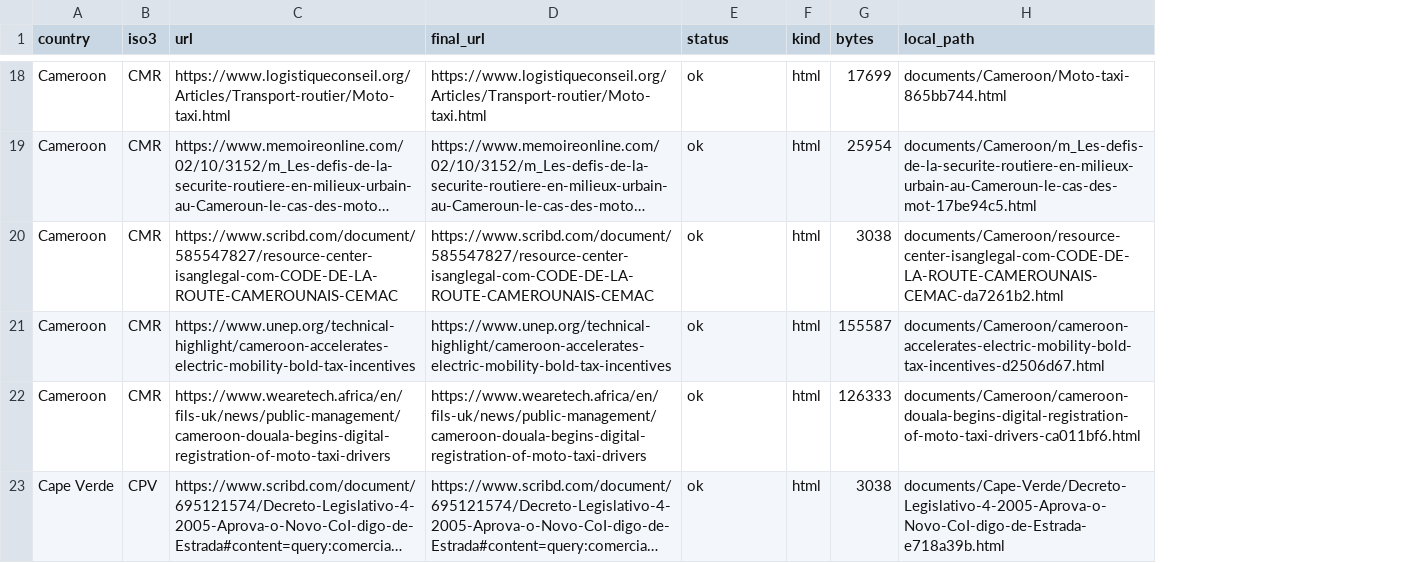
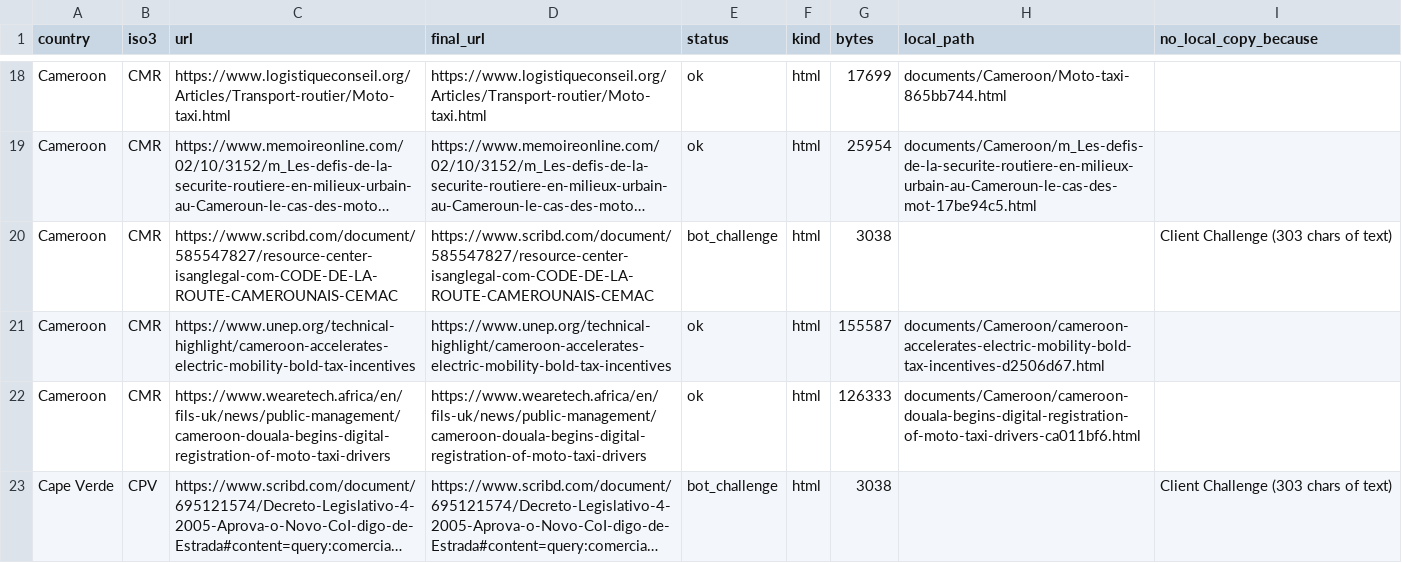
Before and after one commit to TomCourtright/Moto-Taxi-Regulatory-Map, a CSV file: data/documents-sources.csv, drawn as a sheet; only a part is shown, gaps mark what is left out; long unchanged cells end in …; the diff covers the shown part only; the diff names each change by its address in the sheet, - before the commit and + after, or states it on an @@ line.

```diff
--- a/data/documents-sources.csv
+++ b/data/documents-sources.csv
+column I (no_local_copy_because), rows 20-23: Client Challenge (303 chars of text) |  |  | Client Challenge (303 chars of text)
-E20 (status): ok
+E20 (status): bot_challenge
-H20 (local_path): documents/Cameroon/resource-center-isanglegal-com-CODE-DE-LA-ROUTE-CAMEROUNAIS-CEMAC-da7261b2.html
+H20 (local_path): (empty)
-E23 (status): ok
+E23 (status): bot_challenge
-H23 (local_path): documents/Cape-Verde/Decreto-Legislativo-4-2005-Aprova-o-Novo-CoI-digo-de-Estrada-e718a39b.html
+H23 (local_path): (empty)
```
Also changed, not shown: 14 edited cells elsewhere in this file, 13 other files.
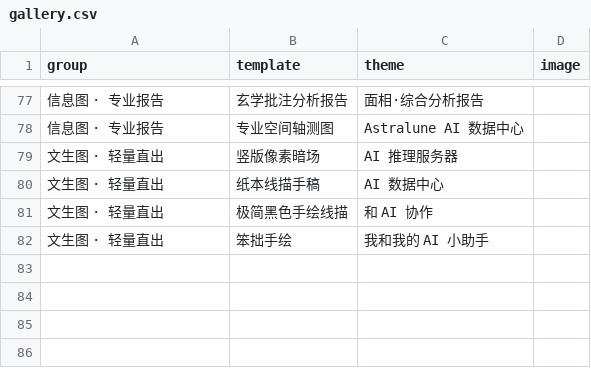
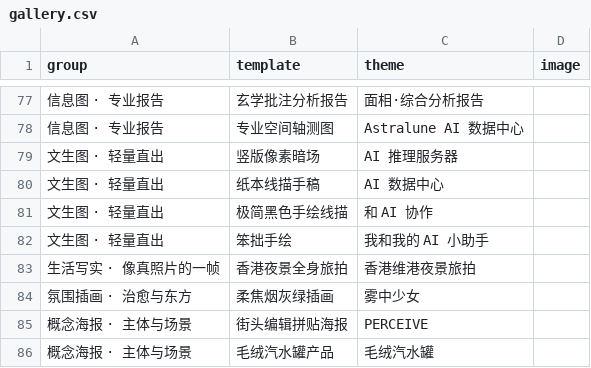
Before and after one commit to Astralune-ai/astra-imagen-showcase, a CSV file: gallery.csv, drawn as a sheet; only a part is shown, gaps mark what is left out.

Commit message:
add 4 templates (HK travel portrait / plush soda can / PERCEIVE editorial / smoky grey-green illustration) + fix 2 ratios to 9:16

```diff
--- a/gallery.csv
+++ b/gallery.csv
@@ -82 +82,5 @@ group,template,theme,image
 文生图 · 轻量直出,笨拙手绘,我和我的 AI 小助手,
+生活写实 · 像真照片的一帧,香港夜景全身旅拍,香港维港夜景旅拍,
+氛围插画 · 治愈与东方,柔焦烟灰绿插画,雾中少女,
+概念海报 · 主体与场景,街头编辑拼贴海报,PERCEIVE,
+概念海报 · 主体与场景,毛绒汽水罐产品,毛绒汽水罐,
```
Also changed, not shown: 7 other files.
_ _ _
— WHAT IS NEEDED —
What is needed here is an exact copy of every record, with the pictures left out.

— EXPECTED OUTPUT —
Before and after one commit to TomCourtright/Moto-Taxi-Regulatory-Map, a CSV file: data/documents-sources.csv, drawn as a sheet; only a part is shown, gaps mark what is left out; long unchanged cells end in …; the diff covers the shown part only; the diff names each change by its address in the sheet, - before the commit and + after, or states it on an @@ line.

```diff
--- a/data/documents-sources.csv
+++ b/data/documents-sources.csv
+column I (no_local_copy_because), rows 20-23: Client Challenge (303 chars of text) |  |  | Client Challenge (303 chars of text)
-E20 (status): ok
+E20 (status): bot_challenge
-H20 (local_path): documents/Cameroon/resource-center-isanglegal-com-CODE-DE-LA-ROUTE-CAMEROUNAIS-CEMAC-da7261b2.html
+H20 (local_path): (empty)
-E23 (status): ok
+E23 (status): bot_challenge
-H23 (local_path): documents/Cape-Verde/Decreto-Legislativo-4-2005-Aprova-o-Novo-CoI-digo-de-Estrada-e718a39b.html
+H23 (local_path): (empty)
```
Also changed, not shown: 14 edited cells elsewhere in this file, 13 other files.
Before and after one commit to Astralune-ai/astra-imagen-showcase, a CSV file: gallery.csv, drawn as a sheet; only a part is shown, gaps mark what is left out.

Commit message:
add 4 templates (HK travel portrait / plush soda can / PERCEIVE editorial / smoky grey-green illustration) + fix 2 ratios to 9:16

```diff
--- a/gallery.csv
+++ b/gallery.csv
@@ -82 +82,5 @@ group,template,theme,image
 文生图 · 轻量直出,笨拙手绘,我和我的 AI 小助手,
+生活写实 · 像真照片的一帧,香港夜景全身旅拍,香港维港夜景旅拍,
+氛围插画 · 治愈与东方,柔焦烟灰绿插画,雾中少女,
+概念海报 · 主体与场景,街头编辑拼贴海报,PERCEIVE,
+概念海报 · 主体与场景,毛绒汽水罐产品,毛绒汽水罐,
```
Also changed, not shown: 7 other files.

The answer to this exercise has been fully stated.